--- Provided records ---
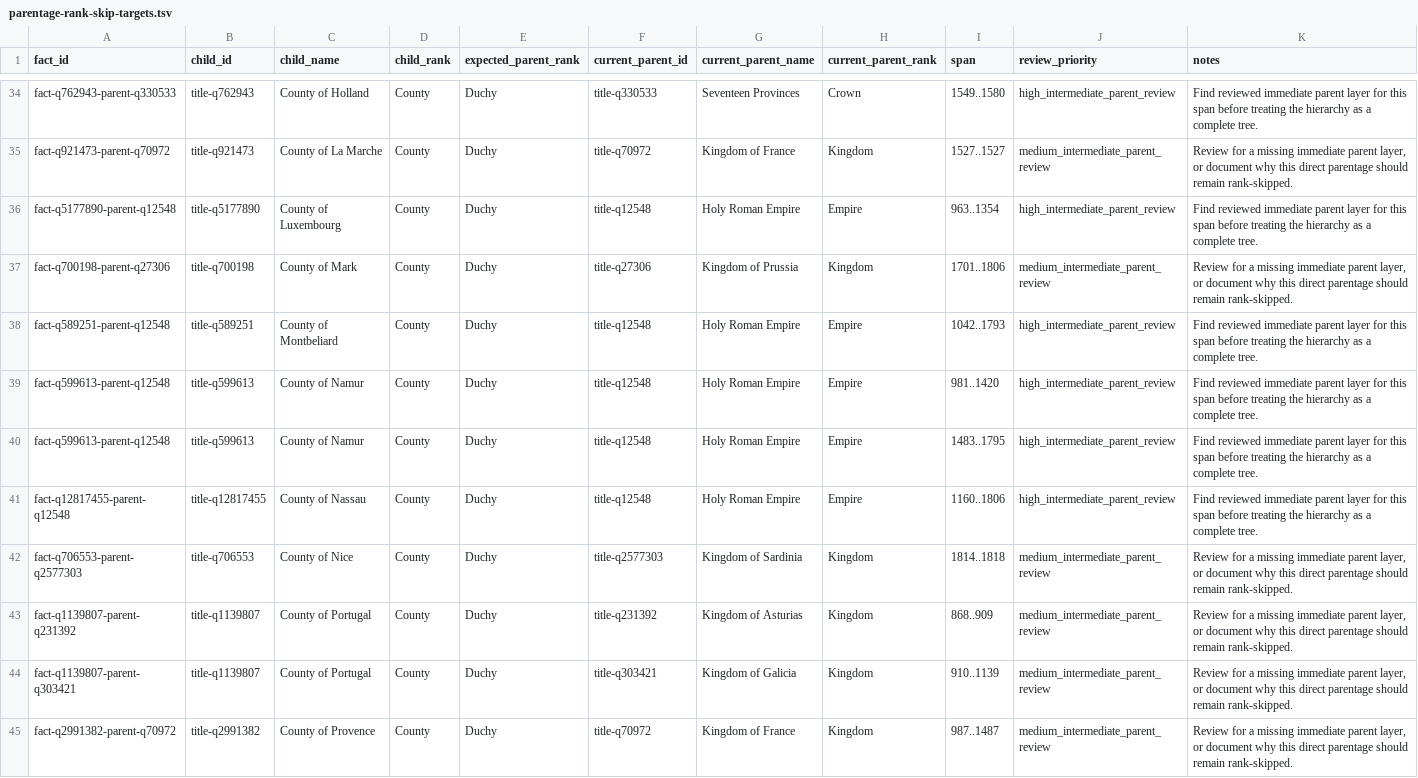
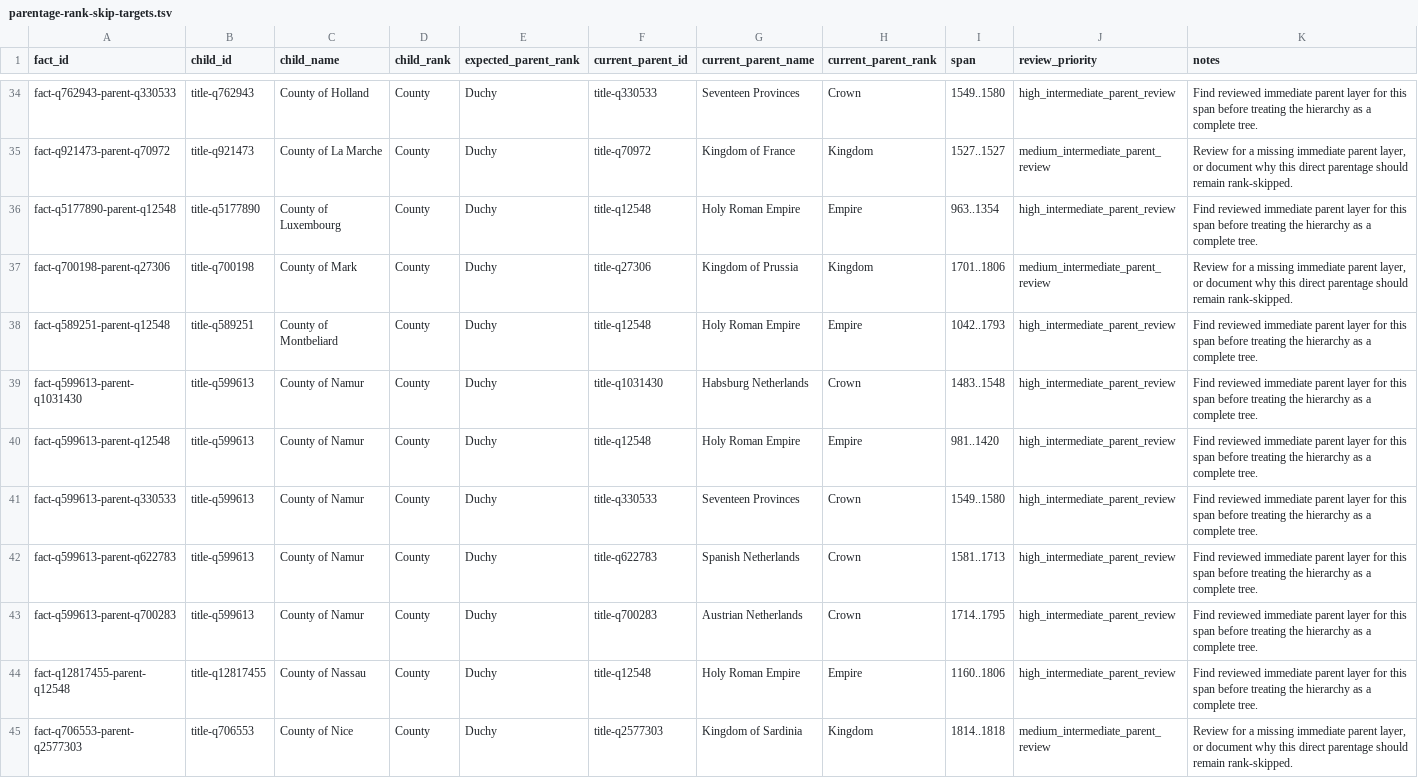
Before and after one commit to giodl73-repo/DUCHY, a TSV file: data/staging/parentage-rank-skip-targets.tsv, drawn as a sheet; only a part is shown, gaps mark what is left out; the shorter side is filled out with more unchanged rows.

Commit message:
Connect Namur successor parentage

```diff
--- a/data/staging/parentage-rank-skip-targets.tsv
+++ b/data/staging/parentage-rank-skip-targets.tsv
@@ -38,4 +38,7 @@ fact-q700198-parent-q27306	title-q700198	County of Mark	County	Duchy	title-q2730
 fact-q589251-parent-q12548	title-q589251	County of Montbeliard	County	Duchy	title-q12548	Holy Roman Empire	Empire	1042..1793	high_intermediate_parent_review	Find reviewed immediate parent layer for this span before treating the hierarchy as a complete tree.
+fact-q599613-parent-q1031430	title-q599613	County of Namur	County	Duchy	title-q1031430	Habsburg Netherlands	Crown	1483..1548	high_intermediate_parent_review	Find reviewed immediate parent layer for this span before treating the hierarchy as a complete tree.
 fact-q599613-parent-q12548	title-q599613	County of Namur	County	Duchy	title-q12548	Holy Roman Empire	Empire	981..1420	high_intermediate_parent_review	Find reviewed immediate parent layer for this span before treating the hierarchy as a complete tree.
-fact-q599613-parent-q12548	title-q599613	County of Namur	County	Duchy	title-q12548	Holy Roman Empire	Empire	1483..1795	high_intermediate_parent_review	Find reviewed immediate parent layer for this span before treating the hierarchy as a complete tree.
+fact-q599613-parent-q330533	title-q599613	County of Namur	County	Duchy	title-q330533	Seventeen Provinces	Crown	1549..1580	high_intermediate_parent_review	Find reviewed immediate parent layer for this span before treating the hierarchy as a complete tree.
+fact-q599613-parent-q622783	title-q599613	County of Namur	County	Duchy	title-q622783	Spanish Netherlands	Crown	1581..1713	high_intermediate_parent_review	Find reviewed immediate parent layer for this span before treating the hierarchy as a complete tree.
+fact-q599613-parent-q700283	title-q599613	County of Namur	County	Duchy	title-q700283	Austrian Netherlands	Crown	1714..1795	high_intermediate_parent_review	Find reviewed immediate parent layer for this span before treating the hierarchy as a complete tree.
 fact-q12817455-parent-q12548	title-q12817455	County of Nassau	County	Duchy	title-q12548	Holy Roman Empire	Empire	1160..1806	high_intermediate_parent_review	Find reviewed immediate parent layer for this span before treating the hierarchy as a complete tree.
```
Also changed, not shown: 12 other files.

--- Problem statement ---
Images aside, return each entry above precisely as it stands.

--- Answer to the problem ---
Before and after one commit to giodl73-repo/DUCHY, a TSV file: data/staging/parentage-rank-skip-targets.tsv, drawn as a sheet; only a part is shown, gaps mark what is left out; the shorter side is filled out with more unchanged rows.

Commit message:
Connect Namur successor parentage

```diff
--- a/data/staging/parentage-rank-skip-targets.tsv
+++ b/data/staging/parentage-rank-skip-targets.tsv
@@ -38,4 +38,7 @@ fact-q700198-parent-q27306	title-q700198	County of Mark	County	Duchy	title-q2730
 fact-q589251-parent-q12548	title-q589251	County of Montbeliard	County	Duchy	title-q12548	Holy Roman Empire	Empire	1042..1793	high_intermediate_parent_review	Find reviewed immediate parent layer for this span before treating the hierarchy as a complete tree.
+fact-q599613-parent-q1031430	title-q599613	County of Namur	County	Duchy	title-q1031430	Habsburg Netherlands	Crown	1483..1548	high_intermediate_parent_review	Find reviewed immediate parent layer for this span before treating the hierarchy as a complete tree.
 fact-q599613-parent-q12548	title-q599613	County of Namur	County	Duchy	title-q12548	Holy Roman Empire	Empire	981..1420	high_intermediate_parent_review	Find reviewed immediate parent layer for this span before treating the hierarchy as a complete tree.
-fact-q599613-parent-q12548	title-q599613	County of Namur	County	Duchy	title-q12548	Holy Roman Empire	Empire	1483..1795	high_intermediate_parent_review	Find reviewed immediate parent layer for this span before treating the hierarchy as a complete tree.
+fact-q599613-parent-q330533	title-q599613	County of Namur	County	Duchy	title-q330533	Seventeen Provinces	Crown	1549..1580	high_intermediate_parent_review	Find reviewed immediate parent layer for this span before treating the hierarchy as a complete tree.
+fact-q599613-parent-q622783	title-q599613	County of Namur	County	Duchy	title-q622783	Spanish Netherlands	Crown	1581..1713	high_intermediate_parent_review	Find reviewed immediate parent layer for this span before treating the hierarchy as a complete tree.
+fact-q599613-parent-q700283	title-q599613	County of Namur	County	Duchy	title-q700283	Austrian Netherlands	Crown	1714..1795	high_intermediate_parent_review	Find reviewed immediate parent layer for this span before treating the hierarchy as a complete tree.
 fact-q12817455-parent-q12548	title-q12817455	County of Nassau	County	Duchy	title-q12548	Holy Roman Empire	Empire	1160..1806	high_intermediate_parent_review	Find reviewed immediate parent layer for this span before treating the hierarchy as a complete tree.
```
Also changed, not shown: 12 other files.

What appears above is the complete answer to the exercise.